Economists often cringe at the notion that a state’s economy is embedded within the larger political structure. Most would argue that the economy is largely independent of politics, and that it is instead driven by the market’s cycle of supply and demand. Nothing could be further from the truth however. Nepal serves as one of the finest case studies on how political corruption and cronyism has negatively impacted and suppressed its nascent corporate sector.
The above mentioned example is not to absolve other political parties of their sins. Kp Oli’s adventures regarding ministerial appointments of business tycoons, for example, is general knowledge. The issue this article attempts to highlight is less about a political party’s corruption and more about the systemic rot that suppresses the potential of a truly ‘free’ market. The critique is more pointed towards this revolving door that exists between business and politics.
While the proportional representation system has its merits, its use by political parties to hire business tycoons as MPs and ministers has affected the market negatively. It should be common sense understanding that placing people with clear conflict of interests in political positions allows them to not just bring favorable policies for particular sectors they have invested in, but also to manipulate their sectors and become monopolies.
As a budding market, Nepal’s business potential is huge.
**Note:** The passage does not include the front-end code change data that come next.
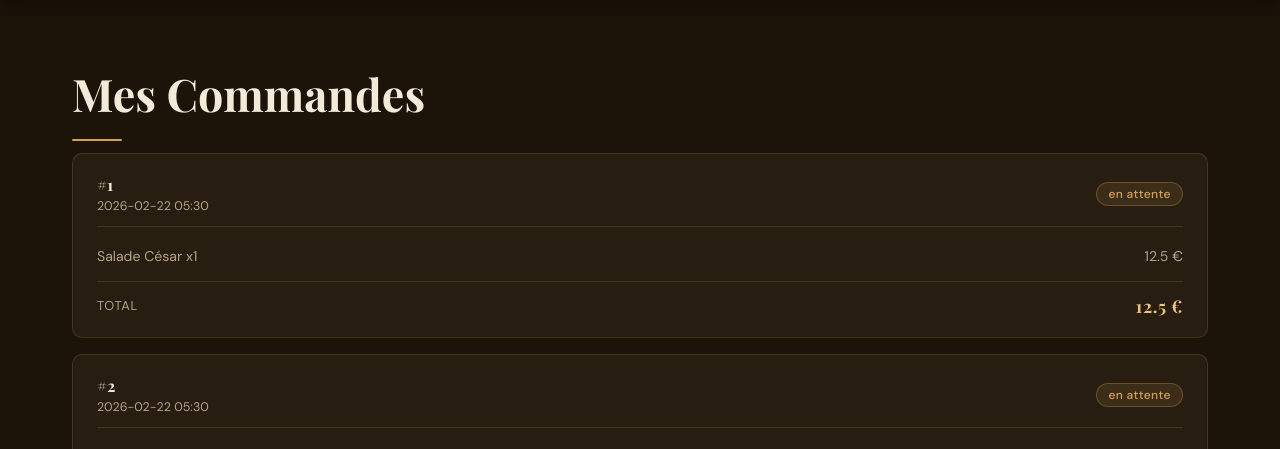
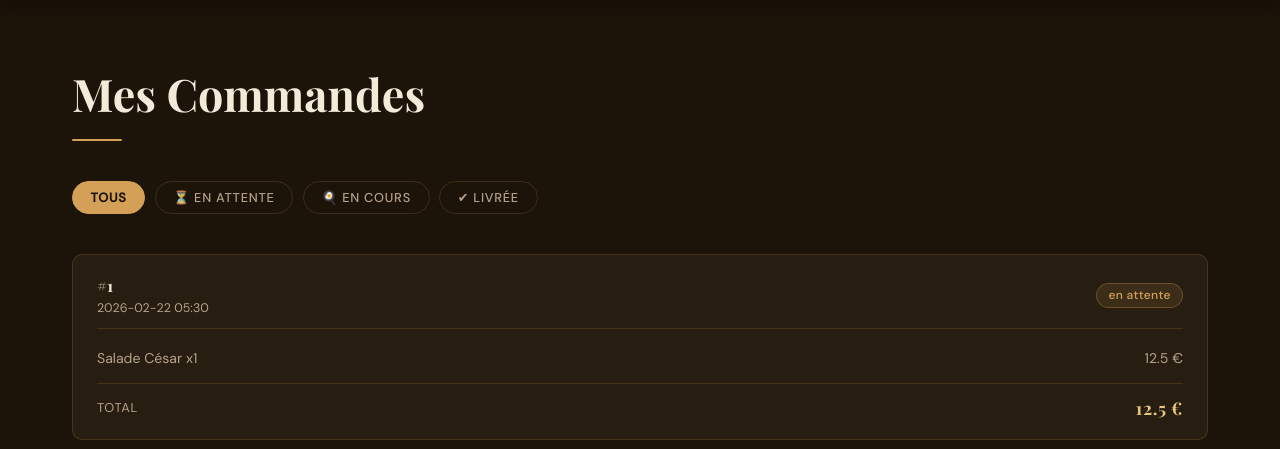
Before and after one commit to gabin2308/Resto, a Flask app: page /commandes in a window 1280 px wide. Shown: the part 72-521 px from the top of the page. Run offline with Flask 3, Linux system fonts and the light colour scheme; data comes from the database, SQL or seed files in the repository; data that the repository does not hold is empty.

Commit message:
ajout de bouton filtre par statut

```diff
--- a/app/templates/commandes.html
+++ b/app/templates/commandes.html
@@ -1,16 +1,37 @@
 {% extends 'layout.html' %}
 {% block content %}
-
 <main class="main-content">
     <div class="container">
+        <h1>Mes Commandes</h1>
 
-        <h1>Mes Commandes</h1>
+        {# ── Filtres par statut ── #}
+        <div class="filters">
+            <form method="GET" action="{{ url_for('statut') }}">
+                <button class="filter-btn {% if not request.args.get('statut') %}active{% endif %}"
+                        name="statut" value="tous">Tous</button>
+            </form>
+            <form method="GET" action="{{ url_for('statut') }}">
+                <button class="filter-btn {% if request.args.get('statut') == 'en attente' %}active{% endif %}"
+                        name="statut" value="en attente">⏳ En attente</button>
+            </form>
+            <form method="GET" action="{{ url_for('statut') }}">
+                <button class="filter-btn {% if request.args.get('statut') == 'en cours' %}active{% endif %}"
+                        name="statut" value="en cours">🍳 En cours</button>
+            </form>
+            <form method="GET" action="{{ url_for('statut') }}">
+                <button class="filter-btn {% if request.args.get('statut') == 'livrée' %}active{% endif %}"
+                        name="statut" value="livrée">✔ Livrée</button>
+            </form>
+           <!-- <form method="GET" action="{{ url_for('statut') }}">
+                <button class="filter-btn {% if request.args.get('statut') == 'annulée' %}active{% endif %}"
+                        name="statut" value="annulée">✕ Annulée</button>
+            </form>-->
+        </div>
 
         {% if commandes and commandes|length > 0 %}
         <div class="historique-list">
             {% for commande in commandes %}
             <div class="historique-card">
-
                 <div class="historique-header">
                     <div class="historique-info">
                         <span class="historique-id">#{{ commande.id }}</span>
@@ -20,7 +41,6 @@
                         {{ commande.statut }}
                     </span>
                 </div>
-
                 <div class="historique-items">
                     {% for item in commande.items %}
                     <div class="historique-item">
@@ -29,19 +49,17 @@
                     </div>
                     {% endfor %}
                 </div>
-
                 <div class="historique-total">
                     <span>Total</span>
                     <span class="historique-total-prix">{{ commande.total }} €</span>
                 </div>
-
             </div>
             {% endfor %}
         </div>
 
         {% else %}
         <div class="historique-vide">
-                <p>🍽️ Vous n'avez pas encore de commandes</p>
+            <p>🍽️ Aucune commande trouvée</p>
             <a href="{{ url_for('categorie') }}" class="btn btn-primary">
                 Voir nos repas
             </a>
@@ -56,5 +74,4 @@
         <p>&copy; 2024 Restaurant. Tous droits réservés.</p>
     </div>
 </footer>
-
 {% endblock %}
```
Lines whose indentation alone changed are shown as unchanged.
There are multiple sectors like agriculture and hospitality that have the capacity to be the structural pillars of the state’s economy. Moreover, somewhat established markets like banking institutions too can gain immensely provided the state streamlines its bureaucracy and gets rid of the red tape. Additionally, what can be gleaned from the arguments above, is the need for an urgent overhaul in Nepal’s politico-economic system. From creating a central election financing system to ensuring politicians do not have conflict of interest in the corporate sector, these suggestions need to be implemented ASAP in order to cleanse the political economy from the system rot that it is currently plagued by. While conventional economists insist on the relative independence of markets from politics, we believe politics and economy are embedded in this soup called political economy. The state is definitely responsible in creating policies and an environment conducive for the market. And the market will collectively lobby/pressure/incentivize the state to formulate business friendly policies. So, instead of making irrelevant arguments like the need to separate business and politics, our aspirations should rather be in ‘freeing’ the market from the clutches of monopolistic tycoons and their political buddies.